Sean Callahan, CEO of Catholic Relief Services, speaks during a Nov. 16, 2022, session of the fall general assembly of the U.S. Conference of Catholic Bishops in Baltimore. CNS photo/Bob Roller
Sean Callahan, CEO of Catholic Relief Services, speaks during a Nov. 16, 2022, session of the fall general assembly of the U.S. Conference of Catholic Bishops in Baltimore. CNS photo/Bob Roller

BALTIMORE CNS – "The church did not close during the pandemic," Sean Callahan, president and CEO of Catholic Relief Services, told the U.S. bishops during their Nov. 14-17 general assembly in Baltimore.

Recapping how the bishops' overseas relief and development agency has aided more than 192 million people during the past year, Callahan thanked donors in parishes and federal government agencies for providing the financial resources to help people facing challenges that include war, natural disasters, climate change and dire poverty.

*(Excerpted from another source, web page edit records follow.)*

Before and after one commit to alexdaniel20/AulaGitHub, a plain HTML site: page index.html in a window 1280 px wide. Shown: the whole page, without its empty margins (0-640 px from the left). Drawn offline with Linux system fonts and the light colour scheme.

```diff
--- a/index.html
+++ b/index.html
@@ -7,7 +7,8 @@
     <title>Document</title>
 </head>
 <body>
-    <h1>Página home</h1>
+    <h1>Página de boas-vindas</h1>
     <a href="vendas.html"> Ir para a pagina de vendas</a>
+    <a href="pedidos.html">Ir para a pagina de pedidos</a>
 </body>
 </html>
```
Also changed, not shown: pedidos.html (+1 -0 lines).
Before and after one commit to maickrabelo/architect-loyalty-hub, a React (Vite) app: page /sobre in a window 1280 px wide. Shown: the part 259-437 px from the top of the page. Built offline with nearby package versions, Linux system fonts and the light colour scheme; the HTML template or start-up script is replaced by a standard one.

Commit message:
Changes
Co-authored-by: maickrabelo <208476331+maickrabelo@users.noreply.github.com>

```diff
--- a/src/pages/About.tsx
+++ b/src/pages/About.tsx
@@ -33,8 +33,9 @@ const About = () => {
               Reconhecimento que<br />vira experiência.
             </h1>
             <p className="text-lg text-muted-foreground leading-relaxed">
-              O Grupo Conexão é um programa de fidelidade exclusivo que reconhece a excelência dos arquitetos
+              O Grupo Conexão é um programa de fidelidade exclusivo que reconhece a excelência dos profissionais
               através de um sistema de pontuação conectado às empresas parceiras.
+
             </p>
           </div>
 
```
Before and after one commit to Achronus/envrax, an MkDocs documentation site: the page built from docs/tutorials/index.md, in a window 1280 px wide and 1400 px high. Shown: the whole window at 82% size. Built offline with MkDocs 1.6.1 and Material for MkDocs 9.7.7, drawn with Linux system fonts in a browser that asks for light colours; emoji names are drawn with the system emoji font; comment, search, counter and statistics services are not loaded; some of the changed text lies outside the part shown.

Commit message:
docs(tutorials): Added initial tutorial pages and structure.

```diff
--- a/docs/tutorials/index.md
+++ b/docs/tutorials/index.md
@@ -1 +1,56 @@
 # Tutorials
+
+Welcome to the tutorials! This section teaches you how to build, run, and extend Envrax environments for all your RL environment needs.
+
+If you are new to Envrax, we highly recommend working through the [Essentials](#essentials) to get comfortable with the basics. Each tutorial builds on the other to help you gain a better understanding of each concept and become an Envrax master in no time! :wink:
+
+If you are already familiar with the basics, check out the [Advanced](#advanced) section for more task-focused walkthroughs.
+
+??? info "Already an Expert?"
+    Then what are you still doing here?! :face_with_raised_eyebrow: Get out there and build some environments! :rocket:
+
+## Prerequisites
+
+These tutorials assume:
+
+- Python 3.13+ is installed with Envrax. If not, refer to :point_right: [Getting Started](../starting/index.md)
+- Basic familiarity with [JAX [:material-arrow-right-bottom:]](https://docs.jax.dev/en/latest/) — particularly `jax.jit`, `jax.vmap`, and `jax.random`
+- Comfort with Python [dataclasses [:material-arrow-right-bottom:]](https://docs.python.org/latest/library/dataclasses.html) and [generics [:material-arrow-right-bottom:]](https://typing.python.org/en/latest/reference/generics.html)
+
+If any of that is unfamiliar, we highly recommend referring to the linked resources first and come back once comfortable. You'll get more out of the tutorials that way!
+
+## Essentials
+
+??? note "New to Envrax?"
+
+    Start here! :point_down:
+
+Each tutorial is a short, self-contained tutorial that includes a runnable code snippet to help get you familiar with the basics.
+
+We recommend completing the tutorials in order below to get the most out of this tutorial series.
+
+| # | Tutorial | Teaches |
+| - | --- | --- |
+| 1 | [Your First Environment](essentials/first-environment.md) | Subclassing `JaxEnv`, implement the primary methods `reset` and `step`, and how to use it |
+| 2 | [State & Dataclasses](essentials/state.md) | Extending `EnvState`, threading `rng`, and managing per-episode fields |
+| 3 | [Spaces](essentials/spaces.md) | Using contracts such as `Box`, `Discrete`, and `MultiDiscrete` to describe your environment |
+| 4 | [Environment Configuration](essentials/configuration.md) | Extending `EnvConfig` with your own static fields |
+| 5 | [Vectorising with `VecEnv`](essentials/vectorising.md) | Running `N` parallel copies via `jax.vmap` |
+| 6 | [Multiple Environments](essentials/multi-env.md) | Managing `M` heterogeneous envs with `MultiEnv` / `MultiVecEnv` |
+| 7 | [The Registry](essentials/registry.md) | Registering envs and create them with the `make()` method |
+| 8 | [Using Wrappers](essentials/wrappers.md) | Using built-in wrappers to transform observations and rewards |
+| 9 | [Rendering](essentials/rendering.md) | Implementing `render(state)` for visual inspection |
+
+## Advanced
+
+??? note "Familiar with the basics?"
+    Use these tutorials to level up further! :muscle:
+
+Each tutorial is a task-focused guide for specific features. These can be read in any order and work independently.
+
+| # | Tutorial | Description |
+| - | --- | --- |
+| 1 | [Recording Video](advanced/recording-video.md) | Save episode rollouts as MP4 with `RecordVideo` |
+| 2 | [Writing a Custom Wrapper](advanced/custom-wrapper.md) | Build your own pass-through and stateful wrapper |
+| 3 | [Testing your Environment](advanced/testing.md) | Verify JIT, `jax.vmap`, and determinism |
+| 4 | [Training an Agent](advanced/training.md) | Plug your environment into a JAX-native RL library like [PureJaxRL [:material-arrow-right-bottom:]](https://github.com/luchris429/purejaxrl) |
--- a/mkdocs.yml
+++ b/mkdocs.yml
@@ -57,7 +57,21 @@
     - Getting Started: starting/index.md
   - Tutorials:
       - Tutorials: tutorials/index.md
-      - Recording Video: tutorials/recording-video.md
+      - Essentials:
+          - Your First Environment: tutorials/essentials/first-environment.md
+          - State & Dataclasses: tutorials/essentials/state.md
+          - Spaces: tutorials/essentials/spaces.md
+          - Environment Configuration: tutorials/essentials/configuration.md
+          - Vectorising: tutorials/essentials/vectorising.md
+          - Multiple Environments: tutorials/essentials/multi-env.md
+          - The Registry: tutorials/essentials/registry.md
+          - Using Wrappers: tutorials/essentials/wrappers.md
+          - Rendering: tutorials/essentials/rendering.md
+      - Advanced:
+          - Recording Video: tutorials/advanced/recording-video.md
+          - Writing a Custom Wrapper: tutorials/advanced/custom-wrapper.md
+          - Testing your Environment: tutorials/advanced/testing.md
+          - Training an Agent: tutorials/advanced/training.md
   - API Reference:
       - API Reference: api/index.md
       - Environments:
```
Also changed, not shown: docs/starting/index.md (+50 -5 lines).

"What matters behind this number are the faces, the faces of the children, the families, the elderly that you are assisting around the world at this time, working hand in hand with the local church," said Callahan, whose report was one of several presented to the bishops during their public session Nov. 16.

The agency's success in working with country affiliates of the Vatican's Caritas Internationalis is little known, however, Callahan said.

He asked the bishops to "boast" about what CRS is doing around the world, "so that our faithful understand when they see a crisis in the world, they see themselves assisting."

Bishop Michael F. Burbidge of Arlington, Virginia, urged his fellow bishops to affiliate their dioceses with the National Catholic Partnership on Disability, or NCPD.

In a brief presentation, he said the partnership, based in Washington, was founded in 1982 to help develop and provide disability ministry for people with mental, physical and developmental disabilities.

The 65 dioceses that have affiliated with the organization have been better able to integrate people with disabilities into the life of the church, the bishop said.


"I think it would become such a powerful sign for our brothers and sisters with various disabilities to see that every diocese throughout the country is an affiliate of NCPD," Bishop Burbidge added

Plans are moving forward on World Youth Day 2023 in Lisbon, Portugal, said Archbishop Salvatore J. Cordileone of San Francisco, chairman of the bishops' Committee on Laity, Marriage, Family Life and Youth.

Registration for the Aug. 1-6 event recently opened, with Pope Francis being the first registrant, he said.

"It's anticipated to be the first million-plus gathering within the Catholic Church since the pandemic," he said, adding that about 20,000 young people from the U.S. are expected to attend.

The cost will range from $50 to $250 per person depending on the length of stay, housing needs and meals desired.

The World Youth Day theme, "Mary arose and went with haste," is taken from the first chapter of Luke's Gospel. The celebration is being designed to call on youth to follow Mary's example to "rise up, get involved and become more active in their commitment to God and to the church," Archbishop Cordileone said.

U.S. participation in the event is being coordinated through the USCCB Office of Laity, Marriage, Family Life and Youth.

 

Editor's Note: More information about World Youth Day is online at www.usccb.org/topics/world-youth-day.